# [Problem requirements]
What lines below include the string "README"? Pick them out and copy them.

(Revision comparison data)
□ □ □ □ □ □ □

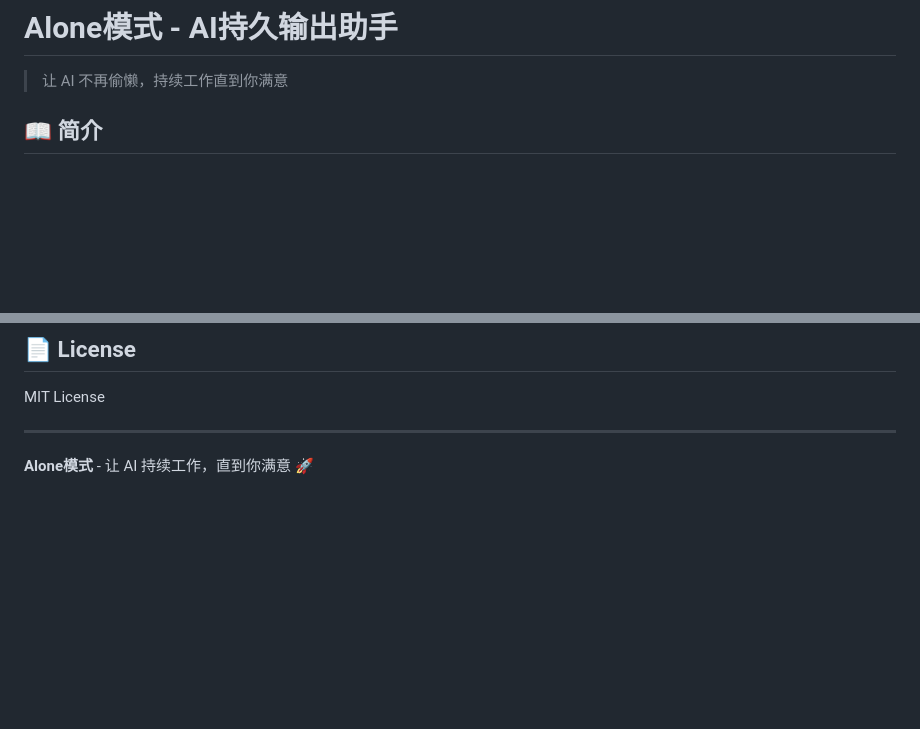
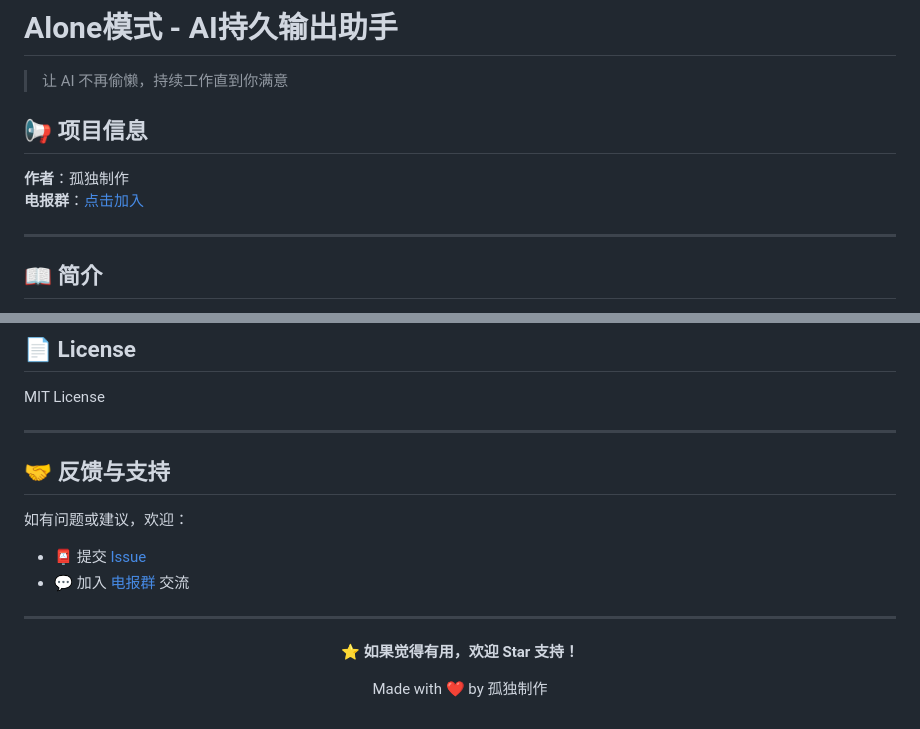
Before and after one commit to xx2468171796/AInext, a Markdown page: README.md, 2 parts joined by grey strips. GitHub-like rendering; blank space fills up the shorter version.

Commit message:
docs: 添加作者信息和反馈支持

```diff
--- a/README.md
+++ b/README.md
@@ -1,6 +1,13 @@
 # Alone模式 - AI持久输出助手
 
 > 让 AI 不再偷懒，持续工作直到你满意
+
+## 📢 项目信息
+
+**作者**：孤独制作
+**电报群**：[点击加入](https://t.me/+RZMe7fnvvUg1OWJl)
+
+---
 
 ## 📖 简介
 
@@ -131,4 +138,18 @@ MIT License
 
 ---
 
-**Alone模式** - 让 AI 持续工作，直到你满意 🚀
+## 🤝 反馈与支持
+
+如有问题或建议，欢迎：
+
+- 📮 提交 [Issue](https://github.com/xx2468171796/AInext/issues)
+- 💬 加入 [电报群](https://t.me/+RZMe7fnvvUg1OWJl) 交流
+
+---
+
+<div align="center">
+
+**⭐ 如果觉得有用，欢迎 Star 支持！**
+
+Made with ❤️ by 孤独制作
+
```
Also changed, not shown: other parts of README.md (+1 -0 lines).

□ □ □ □ □ □ □

# [Answer to this task]
Before and after one commit to xx2468171796/AInext, a Markdown page: README.md, 2 parts joined by grey strips. GitHub-like rendering; blank space fills up the shorter version.
--- a/README.md
+++ b/README.md
Also changed, not shown: other parts of README.md (+1 -0 lines).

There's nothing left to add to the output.